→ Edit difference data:
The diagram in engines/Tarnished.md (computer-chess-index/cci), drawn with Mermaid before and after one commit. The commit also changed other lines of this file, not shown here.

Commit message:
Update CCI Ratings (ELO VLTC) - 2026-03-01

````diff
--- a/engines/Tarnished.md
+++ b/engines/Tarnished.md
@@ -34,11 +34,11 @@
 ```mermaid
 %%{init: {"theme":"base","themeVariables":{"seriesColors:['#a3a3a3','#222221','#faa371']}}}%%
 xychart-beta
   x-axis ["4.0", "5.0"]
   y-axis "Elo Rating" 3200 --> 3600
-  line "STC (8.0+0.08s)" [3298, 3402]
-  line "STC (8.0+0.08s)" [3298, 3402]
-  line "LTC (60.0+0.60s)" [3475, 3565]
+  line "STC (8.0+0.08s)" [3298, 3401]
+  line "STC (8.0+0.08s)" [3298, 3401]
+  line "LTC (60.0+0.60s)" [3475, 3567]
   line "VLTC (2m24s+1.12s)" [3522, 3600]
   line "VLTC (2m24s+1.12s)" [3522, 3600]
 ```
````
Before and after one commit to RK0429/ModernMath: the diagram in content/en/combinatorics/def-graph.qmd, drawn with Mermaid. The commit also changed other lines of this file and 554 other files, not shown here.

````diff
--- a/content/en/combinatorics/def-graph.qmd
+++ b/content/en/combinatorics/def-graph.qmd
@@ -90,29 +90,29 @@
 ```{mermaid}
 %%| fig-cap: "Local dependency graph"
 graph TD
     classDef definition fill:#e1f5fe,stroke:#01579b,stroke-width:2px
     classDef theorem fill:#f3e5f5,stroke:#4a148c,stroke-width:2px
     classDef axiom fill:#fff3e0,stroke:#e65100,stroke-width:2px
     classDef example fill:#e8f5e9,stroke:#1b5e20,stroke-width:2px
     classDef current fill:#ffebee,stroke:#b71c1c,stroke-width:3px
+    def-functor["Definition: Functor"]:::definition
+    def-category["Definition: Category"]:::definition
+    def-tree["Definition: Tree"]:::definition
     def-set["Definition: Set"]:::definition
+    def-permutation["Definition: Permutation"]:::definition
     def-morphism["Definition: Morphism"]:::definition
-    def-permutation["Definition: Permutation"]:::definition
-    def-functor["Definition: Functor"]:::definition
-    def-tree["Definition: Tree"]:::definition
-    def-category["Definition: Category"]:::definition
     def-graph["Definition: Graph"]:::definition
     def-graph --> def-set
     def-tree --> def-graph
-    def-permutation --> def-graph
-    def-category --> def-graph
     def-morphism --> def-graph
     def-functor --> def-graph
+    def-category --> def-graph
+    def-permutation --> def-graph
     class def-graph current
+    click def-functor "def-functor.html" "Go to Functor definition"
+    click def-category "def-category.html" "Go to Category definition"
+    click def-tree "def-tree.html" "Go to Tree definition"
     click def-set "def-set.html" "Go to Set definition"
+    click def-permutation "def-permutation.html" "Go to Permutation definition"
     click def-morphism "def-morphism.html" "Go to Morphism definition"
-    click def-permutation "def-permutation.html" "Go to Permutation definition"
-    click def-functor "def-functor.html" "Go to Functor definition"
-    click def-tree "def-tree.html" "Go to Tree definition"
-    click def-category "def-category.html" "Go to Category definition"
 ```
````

→ WHAT IS NEEDED:
The answer must consist of every line from the entries above that contains "engines".

→ ANSWER SPACE:
The diagram in engines/Tarnished.md (computer-chess-index/cci), drawn with Mermaid before and after one commit. The commit also changed other lines of this file, not shown here.
--- a/engines/Tarnished.md
+++ b/engines/Tarnished.md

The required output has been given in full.